++++ RECORDS PROVIDED ++++

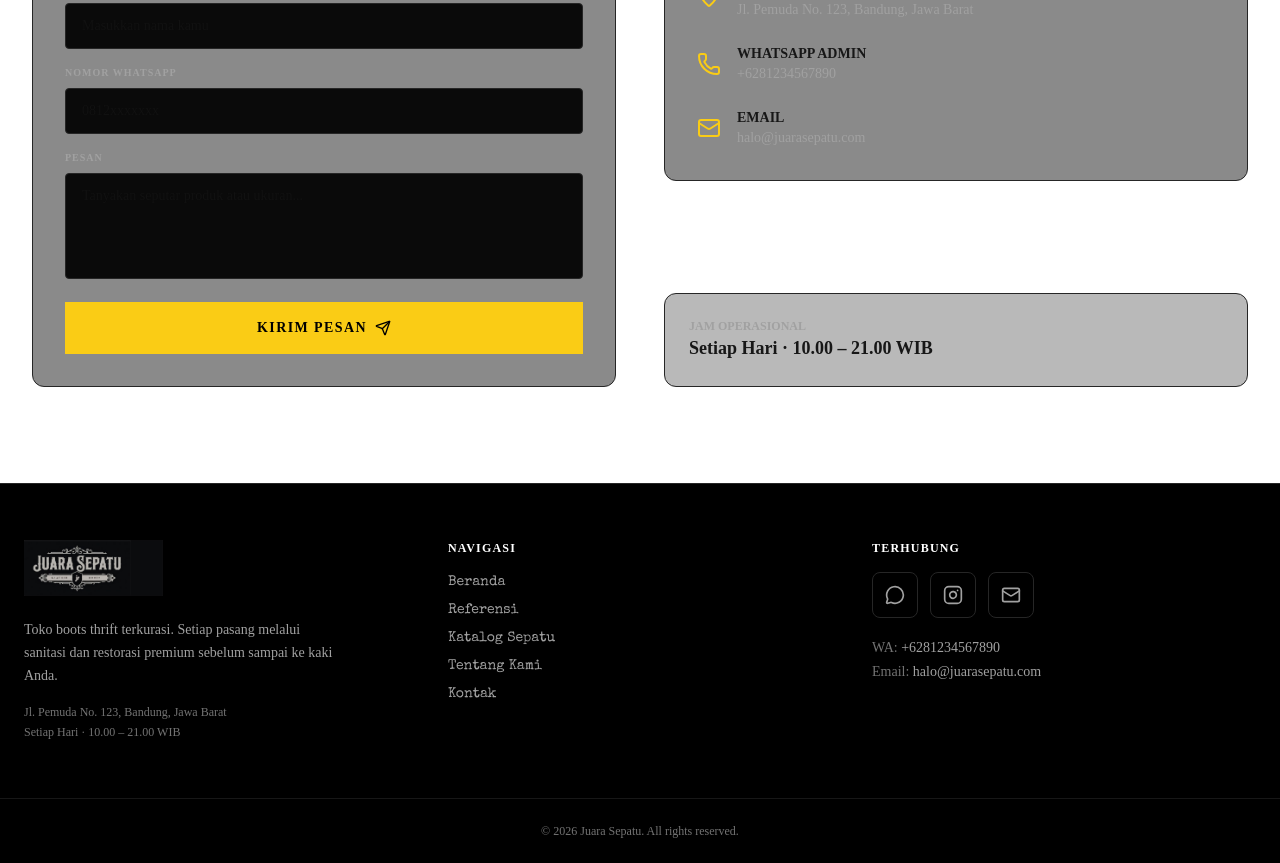
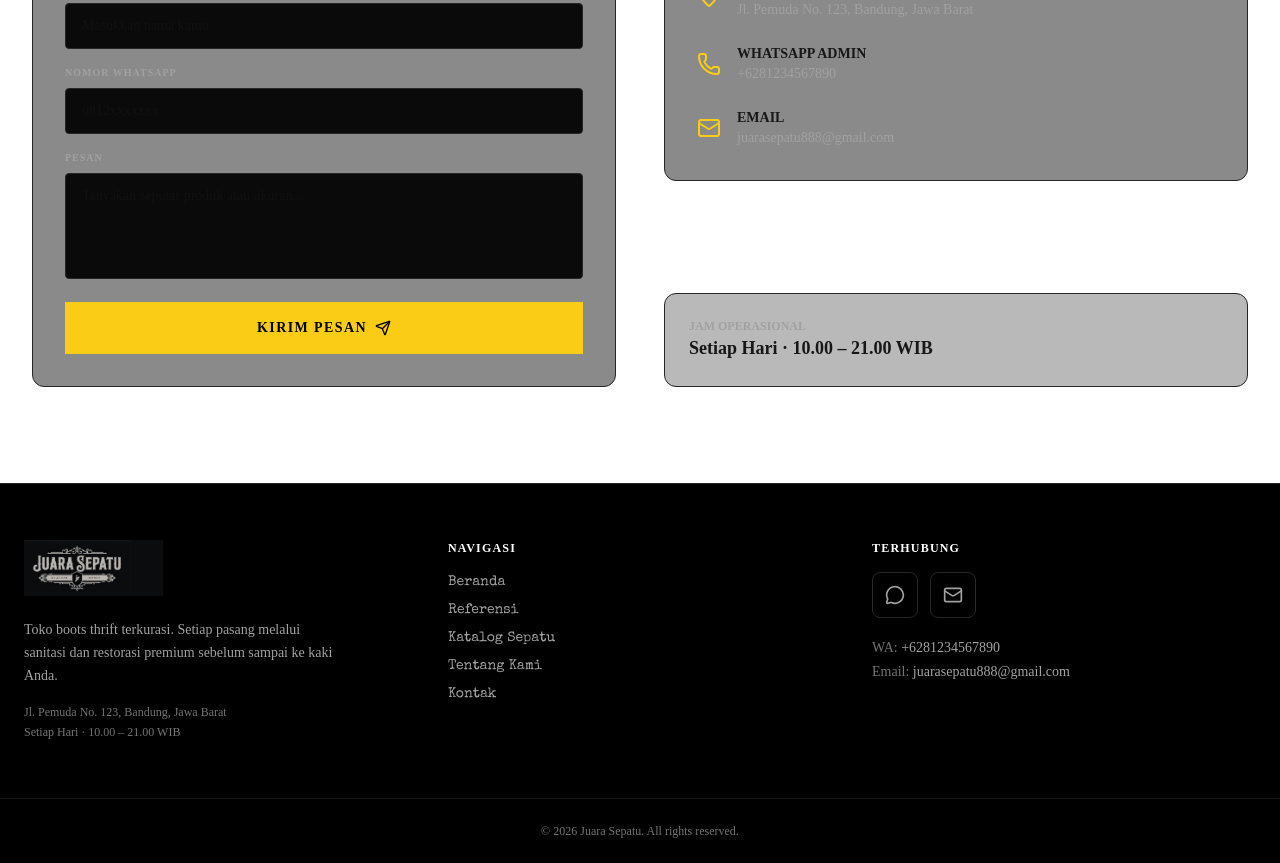
Before and after one commit to duwikachek/juara-sepatu, a Next.js app: page / in a window 1280 px wide. Shown: the part 3400-4263 px from the top of the page. Built offline with nearby package versions, Linux system fonts and the light colour scheme; no server answers; the database is empty.

Commit message:
hapus logo instagram

```diff
--- a/components/site-footer.tsx
+++ b/components/site-footer.tsx
@@ -9,25 +9,6 @@ import {
   type SiteSettings,
 } from "@/lib/products";
 
-function InstagramIcon() {
-  return (
-    <svg
-      viewBox="0 0 24 24"
-      fill="none"
-      stroke="currentColor"
-      strokeWidth="2"
-      strokeLinecap="round"
-      strokeLinejoin="round"
-      className="h-5 w-5"
-      aria-hidden="true"
-    >
-      <rect x="2" y="2" width="20" height="20" rx="5" ry="5" />
-      <path d="M16 11.37A4 4 0 1 1 12.63 8 4 4 0 0 1 16 11.37z" />
-      <line x1="17.5" y1="6.5" x2="17.51" y2="6.5" />
-    </svg>
-  );
-}
-
 export function SiteFooter({
   settings = FALLBACK_SETTINGS,
 }: {
@@ -37,6 +18,7 @@ export function SiteFooter({
   const year = new Date().getFullYear();
   const phone = settings.whatsapp || FALLBACK_SETTINGS.whatsapp;
   const storeName = settings.store_name || FALLBACK_SETTINGS.store_name;
+  const email = settings.email || FALLBACK_SETTINGS.email || "juarasepatu888@gmail.com";
 
   return (
     <footer className="border-t border-neutral-800 bg-black">
@@ -120,17 +102,7 @@ export function SiteFooter({
             </a>
 
             <a
-              href="https://instagram.com"
-              target="_blank"
-              rel="noopener noreferrer"
-              aria-label="Instagram"
-              className="rounded-lg border border-neutral-800 p-3 text-neutral-400 transition hover:border-brand hover:text-brand"
-            >
-              <InstagramIcon />
-            </a>
-
-            <a
-              href={`mailto:${settings.email || FALLBACK_SETTINGS.email}`}
+              href={`mailto:${email}`}
               aria-label="Email"
               className="rounded-lg border border-neutral-800 p-3 text-neutral-400 transition hover:border-brand hover:text-brand"
             >
@@ -144,7 +116,7 @@ export function SiteFooter({
             </p>
             <p>
               <span className="text-neutral-500">Email:</span>{" "}
-              {settings.email || FALLBACK_SETTINGS.email}
+              {email}
             </p>
           </div>
         </div>
--- a/lib/products.ts
+++ b/lib/products.ts
@@ -93,7 +93,7 @@ export const FALLBACK_SETTINGS: SiteSettings = {
   feature_2_text: "Deep clean, conditioning, dan sterilisasi anti-bakteri.",
   address: "Jl. Pemuda No. 123, Bandung, Jawa Barat",
   whatsapp: "6281234567890",
-  email: "halo@juarasepatu.com",
+  email: "juarasepatu888@gmail.com",
   hours: "Setiap Hari · 10.00 – 21.00 WIB",
   footer_text:
     "Toko boots thrift terkurasi. Setiap pasang melalui sanitasi dan restorasi premium sebelum sampai ke kaki Anda.",
```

++++

▸ **TASK OBJECTIVE**: Each record above must be retyped exactly as given, with the images excluded.

▸ **ANSWER TO THIS PROBLEM**:
Before and after one commit to duwikachek/juara-sepatu, a Next.js app: page / in a window 1280 px wide. Shown: the part 3400-4263 px from the top of the page. Built offline with nearby package versions, Linux system fonts and the light colour scheme; no server answers; the database is empty.

Commit message:
hapus logo instagram

```diff
--- a/components/site-footer.tsx
+++ b/components/site-footer.tsx
@@ -9,25 +9,6 @@ import {
   type SiteSettings,
 } from "@/lib/products";
 
-function InstagramIcon() {
-  return (
-    <svg
-      viewBox="0 0 24 24"
-      fill="none"
-      stroke="currentColor"
-      strokeWidth="2"
-      strokeLinecap="round"
-      strokeLinejoin="round"
-      className="h-5 w-5"
-      aria-hidden="true"
-    >
-      <rect x="2" y="2" width="20" height="20" rx="5" ry="5" />
-      <path d="M16 11.37A4 4 0 1 1 12.63 8 4 4 0 0 1 16 11.37z" />
-      <line x1="17.5" y1="6.5" x2="17.51" y2="6.5" />
-    </svg>
-  );
-}
-
 export function SiteFooter({
   settings = FALLBACK_SETTINGS,
 }: {
@@ -37,6 +18,7 @@ export function SiteFooter({
   const year = new Date().getFullYear();
   const phone = settings.whatsapp || FALLBACK_SETTINGS.whatsapp;
   const storeName = settings.store_name || FALLBACK_SETTINGS.store_name;
+  const email = settings.email || FALLBACK_SETTINGS.email || "juarasepatu888@gmail.com";
 
   return (
     <footer className="border-t border-neutral-800 bg-black">
@@ -120,17 +102,7 @@ export function SiteFooter({
             </a>
 
             <a
-              href="https://instagram.com"
-              target="_blank"
-              rel="noopener noreferrer"
-              aria-label="Instagram"
-              className="rounded-lg border border-neutral-800 p-3 text-neutral-400 transition hover:border-brand hover:text-brand"
-            >
-              <InstagramIcon />
-            </a>
-
-            <a
-              href={`mailto:${settings.email || FALLBACK_SETTINGS.email}`}
+              href={`mailto:${email}`}
               aria-label="Email"
               className="rounded-lg border border-neutral-800 p-3 text-neutral-400 transition hover:border-brand hover:text-brand"
             >
@@ -144,7 +116,7 @@ export function SiteFooter({
             </p>
             <p>
               <span className="text-neutral-500">Email:</span>{" "}
-              {settings.email || FALLBACK_SETTINGS.email}
+              {email}
             </p>
           </div>
         </div>
--- a/lib/products.ts
+++ b/lib/products.ts
@@ -93,7 +93,7 @@ export const FALLBACK_SETTINGS: SiteSettings = {
   feature_2_text: "Deep clean, conditioning, dan sterilisasi anti-bakteri.",
   address: "Jl. Pemuda No. 123, Bandung, Jawa Barat",
   whatsapp: "6281234567890",
-  email: "halo@juarasepatu.com",
+  email: "juarasepatu888@gmail.com",
   hours: "Setiap Hari · 10.00 – 21.00 WIB",
   footer_text:
     "Toko boots thrift terkurasi. Setiap pasang melalui sanitasi dan restorasi premium sebelum sampai ke kaki Anda.",
```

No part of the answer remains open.